**Required action**
Please reproduce the full listing exactly, with nothing added.

**Source material**
□ □ □
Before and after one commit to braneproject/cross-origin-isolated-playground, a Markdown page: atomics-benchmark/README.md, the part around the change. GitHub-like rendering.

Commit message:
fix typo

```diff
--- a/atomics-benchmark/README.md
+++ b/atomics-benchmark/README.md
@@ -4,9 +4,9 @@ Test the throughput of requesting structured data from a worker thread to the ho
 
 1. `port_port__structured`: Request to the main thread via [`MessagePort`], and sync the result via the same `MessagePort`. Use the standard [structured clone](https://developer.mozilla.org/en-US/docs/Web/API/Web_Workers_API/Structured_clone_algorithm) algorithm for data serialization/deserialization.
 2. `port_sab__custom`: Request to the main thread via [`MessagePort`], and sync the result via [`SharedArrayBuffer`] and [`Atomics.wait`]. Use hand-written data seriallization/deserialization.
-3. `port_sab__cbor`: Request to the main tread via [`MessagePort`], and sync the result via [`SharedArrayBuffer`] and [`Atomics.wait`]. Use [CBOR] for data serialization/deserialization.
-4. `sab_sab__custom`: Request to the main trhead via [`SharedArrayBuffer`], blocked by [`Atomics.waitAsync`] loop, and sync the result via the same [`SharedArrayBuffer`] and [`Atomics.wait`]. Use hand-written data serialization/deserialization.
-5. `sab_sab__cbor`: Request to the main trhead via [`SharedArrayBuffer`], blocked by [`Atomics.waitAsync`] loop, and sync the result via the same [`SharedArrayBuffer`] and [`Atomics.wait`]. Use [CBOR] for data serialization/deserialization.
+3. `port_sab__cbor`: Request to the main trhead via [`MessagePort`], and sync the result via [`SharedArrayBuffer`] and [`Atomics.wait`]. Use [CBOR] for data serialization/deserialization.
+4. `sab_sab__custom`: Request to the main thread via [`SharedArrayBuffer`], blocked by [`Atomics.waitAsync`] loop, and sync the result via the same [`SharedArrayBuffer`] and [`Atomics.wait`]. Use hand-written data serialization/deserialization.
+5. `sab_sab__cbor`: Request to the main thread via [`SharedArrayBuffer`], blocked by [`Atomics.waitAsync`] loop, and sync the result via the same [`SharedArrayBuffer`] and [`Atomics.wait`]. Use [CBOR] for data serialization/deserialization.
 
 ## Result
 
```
□ □ □
**Response area**
Before and after one commit to braneproject/cross-origin-isolated-playground, a Markdown page: atomics-benchmark/README.md, the part around the change. GitHub-like rendering.

Commit message:
fix typo

```diff
--- a/atomics-benchmark/README.md
+++ b/atomics-benchmark/README.md
@@ -4,9 +4,9 @@ Test the throughput of requesting structured data from a worker thread to the ho
 
 1. `port_port__structured`: Request to the main thread via [`MessagePort`], and sync the result via the same `MessagePort`. Use the standard [structured clone](https://developer.mozilla.org/en-US/docs/Web/API/Web_Workers_API/Structured_clone_algorithm) algorithm for data serialization/deserialization.
 2. `port_sab__custom`: Request to the main thread via [`MessagePort`], and sync the result via [`SharedArrayBuffer`] and [`Atomics.wait`]. Use hand-written data seriallization/deserialization.
-3. `port_sab__cbor`: Request to the main tread via [`MessagePort`], and sync the result via [`SharedArrayBuffer`] and [`Atomics.wait`]. Use [CBOR] for data serialization/deserialization.
-4. `sab_sab__custom`: Request to the main trhead via [`SharedArrayBuffer`], blocked by [`Atomics.waitAsync`] loop, and sync the result via the same [`SharedArrayBuffer`] and [`Atomics.wait`]. Use hand-written data serialization/deserialization.
-5. `sab_sab__cbor`: Request to the main trhead via [`SharedArrayBuffer`], blocked by [`Atomics.waitAsync`] loop, and sync the result via the same [`SharedArrayBuffer`] and [`Atomics.wait`]. Use [CBOR] for data serialization/deserialization.
+3. `port_sab__cbor`: Request to the main trhead via [`MessagePort`], and sync the result via [`SharedArrayBuffer`] and [`Atomics.wait`]. Use [CBOR] for data serialization/deserialization.
+4. `sab_sab__custom`: Request to the main thread via [`SharedArrayBuffer`], blocked by [`Atomics.waitAsync`] loop, and sync the result via the same [`SharedArrayBuffer`] and [`Atomics.wait`]. Use hand-written data serialization/deserialization.
+5. `sab_sab__cbor`: Request to the main thread via [`SharedArrayBuffer`], blocked by [`Atomics.waitAsync`] loop, and sync the result via the same [`SharedArrayBuffer`] and [`Atomics.wait`]. Use [CBOR] for data serialization/deserialization.
 
 ## Result
 
```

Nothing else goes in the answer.